> **WORK INSTRUCTIONS**
Return all lines from the listing below in which "even" appears.

> **DATA TO EXAMINE**
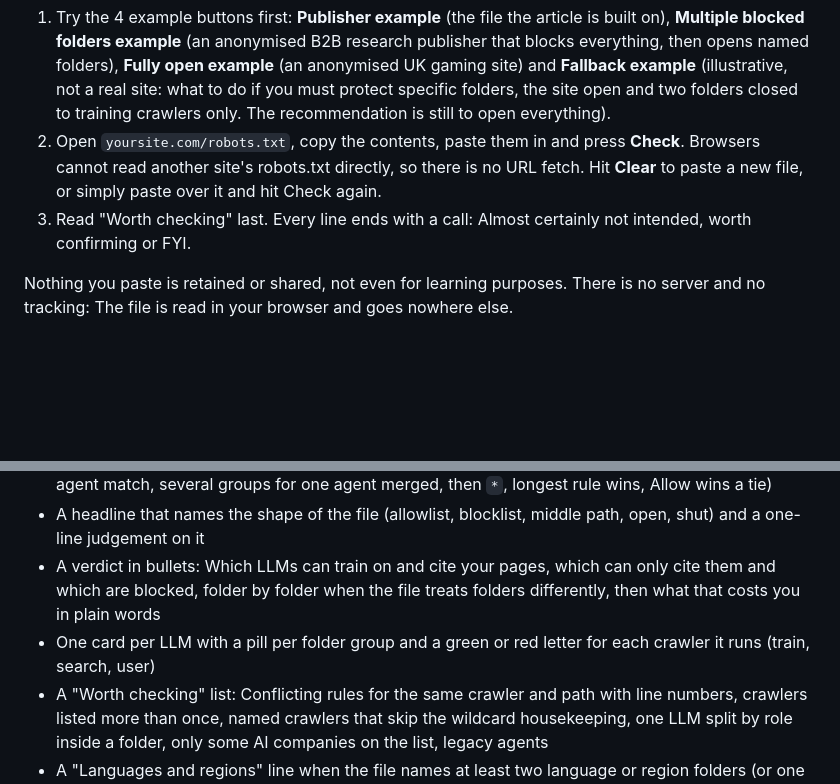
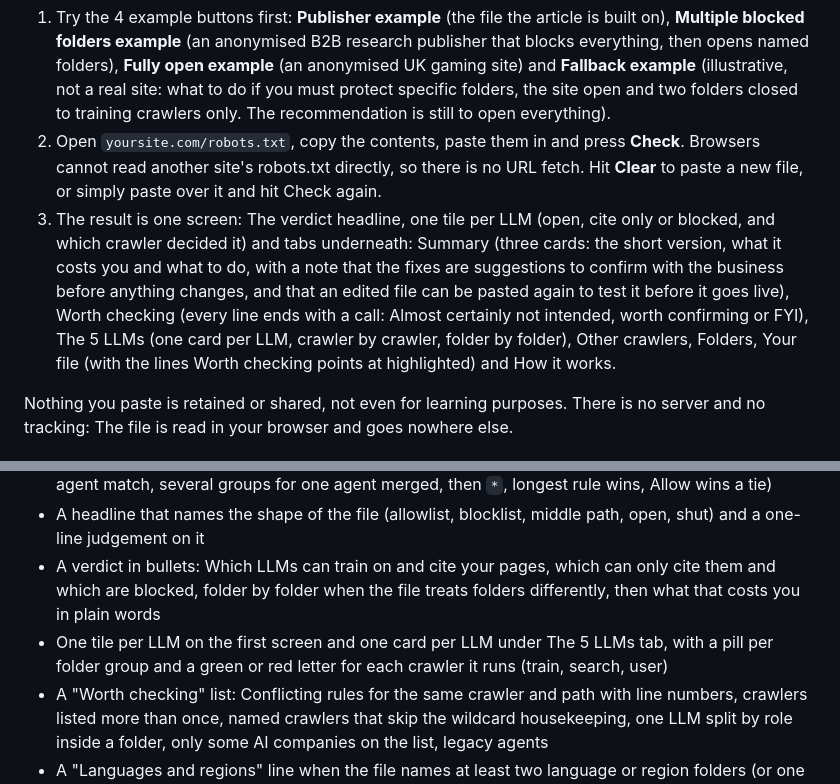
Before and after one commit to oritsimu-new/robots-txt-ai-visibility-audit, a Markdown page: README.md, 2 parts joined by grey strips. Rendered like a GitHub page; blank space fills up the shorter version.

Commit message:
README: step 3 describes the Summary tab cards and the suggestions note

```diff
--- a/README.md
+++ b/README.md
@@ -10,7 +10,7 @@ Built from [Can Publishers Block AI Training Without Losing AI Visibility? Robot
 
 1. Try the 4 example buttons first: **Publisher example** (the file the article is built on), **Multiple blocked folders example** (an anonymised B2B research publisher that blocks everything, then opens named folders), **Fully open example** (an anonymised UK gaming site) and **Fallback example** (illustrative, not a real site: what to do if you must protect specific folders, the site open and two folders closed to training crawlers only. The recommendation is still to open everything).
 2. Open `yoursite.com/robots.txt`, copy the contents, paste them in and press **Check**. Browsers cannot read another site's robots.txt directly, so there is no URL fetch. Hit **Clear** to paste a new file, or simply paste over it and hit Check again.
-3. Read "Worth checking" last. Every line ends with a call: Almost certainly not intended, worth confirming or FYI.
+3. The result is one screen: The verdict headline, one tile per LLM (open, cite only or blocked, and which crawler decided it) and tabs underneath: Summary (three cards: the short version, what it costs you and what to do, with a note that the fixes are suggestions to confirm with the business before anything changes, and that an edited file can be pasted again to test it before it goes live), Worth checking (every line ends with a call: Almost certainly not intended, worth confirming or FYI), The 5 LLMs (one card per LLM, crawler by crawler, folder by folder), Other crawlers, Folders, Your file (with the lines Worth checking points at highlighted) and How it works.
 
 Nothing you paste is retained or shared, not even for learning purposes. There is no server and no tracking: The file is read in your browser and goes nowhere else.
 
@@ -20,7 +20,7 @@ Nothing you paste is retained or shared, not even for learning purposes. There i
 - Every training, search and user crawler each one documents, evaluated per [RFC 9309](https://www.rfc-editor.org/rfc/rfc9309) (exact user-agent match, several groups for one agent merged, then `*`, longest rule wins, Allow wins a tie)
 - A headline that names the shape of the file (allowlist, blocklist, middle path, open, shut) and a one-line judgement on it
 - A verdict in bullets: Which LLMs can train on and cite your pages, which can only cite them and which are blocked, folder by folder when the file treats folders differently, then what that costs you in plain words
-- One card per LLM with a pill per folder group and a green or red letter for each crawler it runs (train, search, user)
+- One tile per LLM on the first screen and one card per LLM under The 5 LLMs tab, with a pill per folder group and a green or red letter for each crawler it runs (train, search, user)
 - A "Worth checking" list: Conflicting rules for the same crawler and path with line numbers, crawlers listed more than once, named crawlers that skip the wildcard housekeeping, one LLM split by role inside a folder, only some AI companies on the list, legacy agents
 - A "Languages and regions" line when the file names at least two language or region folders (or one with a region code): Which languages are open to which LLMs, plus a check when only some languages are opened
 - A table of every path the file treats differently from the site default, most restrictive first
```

---

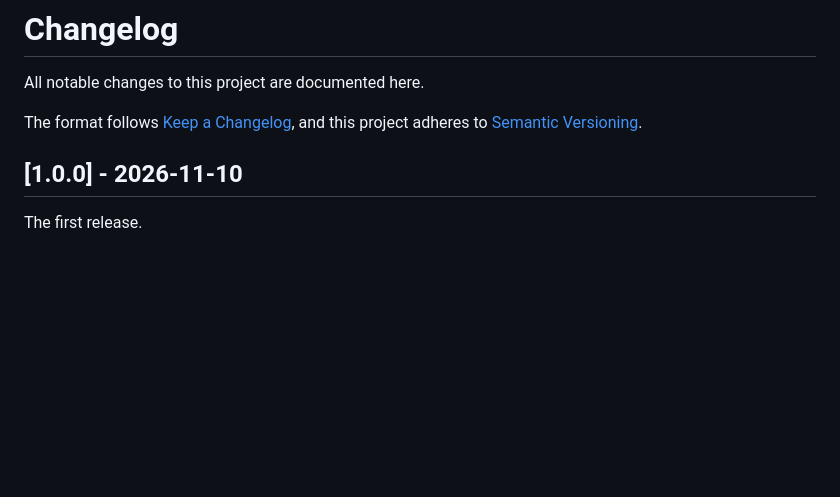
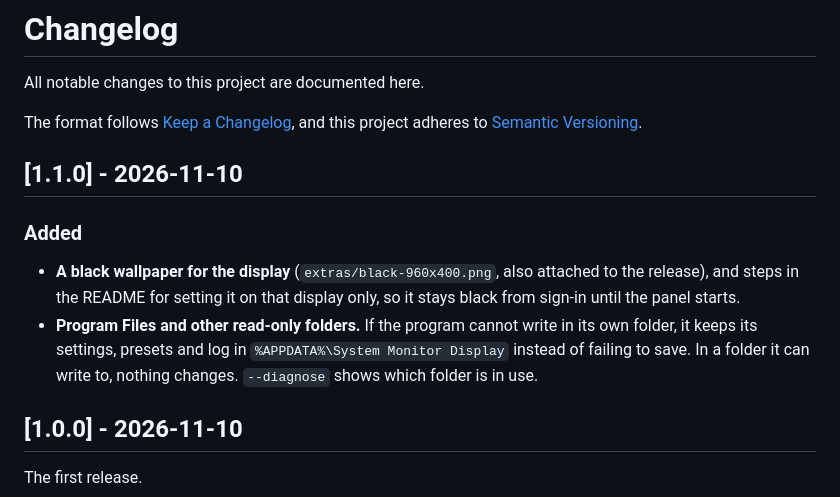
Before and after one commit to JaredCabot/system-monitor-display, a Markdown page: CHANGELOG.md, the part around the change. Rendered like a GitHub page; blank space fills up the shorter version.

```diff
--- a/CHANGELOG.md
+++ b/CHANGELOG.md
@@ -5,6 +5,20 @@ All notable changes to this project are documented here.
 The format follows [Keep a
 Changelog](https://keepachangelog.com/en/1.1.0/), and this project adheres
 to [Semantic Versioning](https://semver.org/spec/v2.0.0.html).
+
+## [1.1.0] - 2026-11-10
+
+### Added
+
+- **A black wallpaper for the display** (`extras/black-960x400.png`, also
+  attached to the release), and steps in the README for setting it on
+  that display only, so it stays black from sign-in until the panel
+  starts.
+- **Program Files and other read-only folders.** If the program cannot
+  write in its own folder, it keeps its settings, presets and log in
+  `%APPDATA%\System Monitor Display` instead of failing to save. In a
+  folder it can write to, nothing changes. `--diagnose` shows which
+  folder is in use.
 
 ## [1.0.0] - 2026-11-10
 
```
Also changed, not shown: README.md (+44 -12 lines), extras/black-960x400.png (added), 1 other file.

--

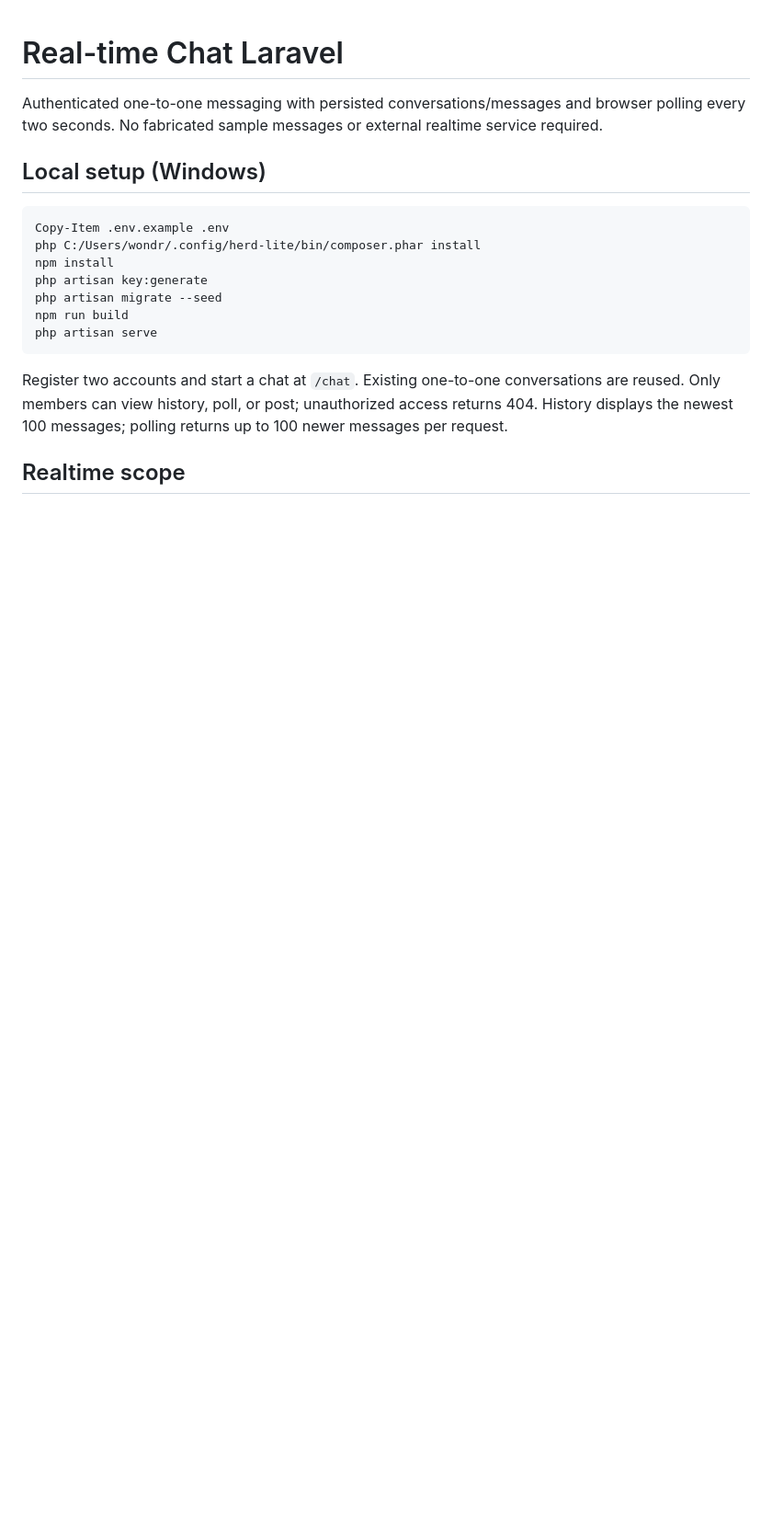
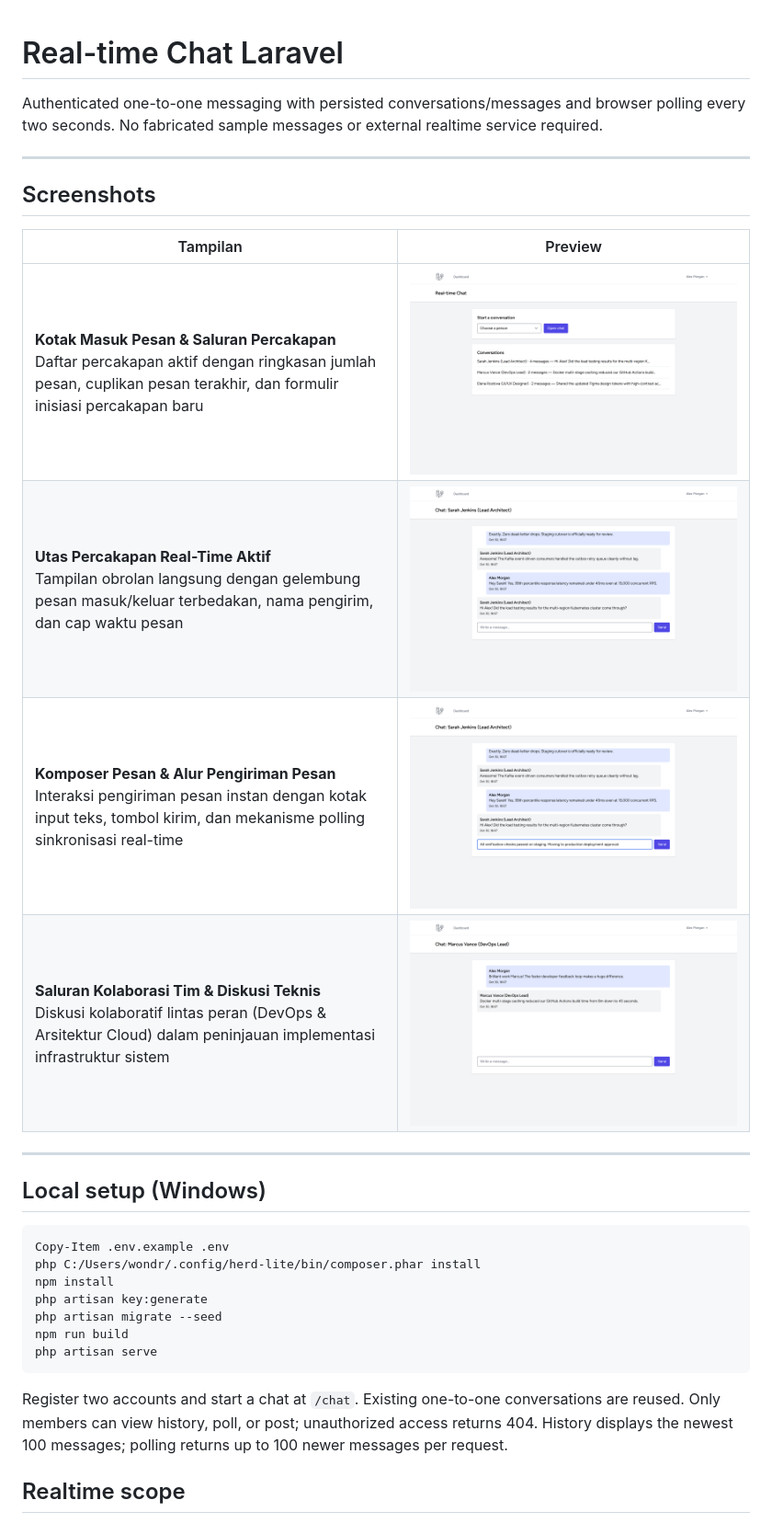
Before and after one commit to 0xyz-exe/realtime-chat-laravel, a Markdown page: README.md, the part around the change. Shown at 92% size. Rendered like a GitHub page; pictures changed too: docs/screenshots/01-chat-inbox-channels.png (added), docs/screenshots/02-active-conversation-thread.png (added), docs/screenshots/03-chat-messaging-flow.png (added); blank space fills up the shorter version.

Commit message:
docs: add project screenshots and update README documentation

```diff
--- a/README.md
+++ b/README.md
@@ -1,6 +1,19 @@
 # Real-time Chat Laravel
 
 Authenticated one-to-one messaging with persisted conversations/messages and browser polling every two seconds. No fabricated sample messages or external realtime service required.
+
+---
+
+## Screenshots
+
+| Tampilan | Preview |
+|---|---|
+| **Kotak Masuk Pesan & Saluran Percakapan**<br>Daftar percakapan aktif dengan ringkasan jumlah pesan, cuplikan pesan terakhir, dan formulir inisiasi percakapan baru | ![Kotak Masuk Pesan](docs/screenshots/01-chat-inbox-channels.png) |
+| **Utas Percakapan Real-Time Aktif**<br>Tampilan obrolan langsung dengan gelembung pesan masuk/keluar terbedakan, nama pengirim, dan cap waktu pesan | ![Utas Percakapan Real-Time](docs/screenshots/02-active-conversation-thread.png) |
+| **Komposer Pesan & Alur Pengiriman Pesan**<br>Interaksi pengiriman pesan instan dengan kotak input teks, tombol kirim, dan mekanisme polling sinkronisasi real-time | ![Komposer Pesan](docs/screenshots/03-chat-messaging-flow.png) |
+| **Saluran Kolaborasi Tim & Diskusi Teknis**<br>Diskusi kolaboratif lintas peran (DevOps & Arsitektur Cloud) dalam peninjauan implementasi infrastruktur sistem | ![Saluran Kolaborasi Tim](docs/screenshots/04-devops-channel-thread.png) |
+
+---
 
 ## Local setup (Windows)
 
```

> **RESPONSE FOR THIS EXERCISE**
 Nothing you paste is retained or shared, not even for learning purposes. There is no server and no tracking: The file is read in your browser and goes nowhere else.
@@ -20,7 +20,7 @@ Nothing you paste is retained or shared, not even for learning purposes. There i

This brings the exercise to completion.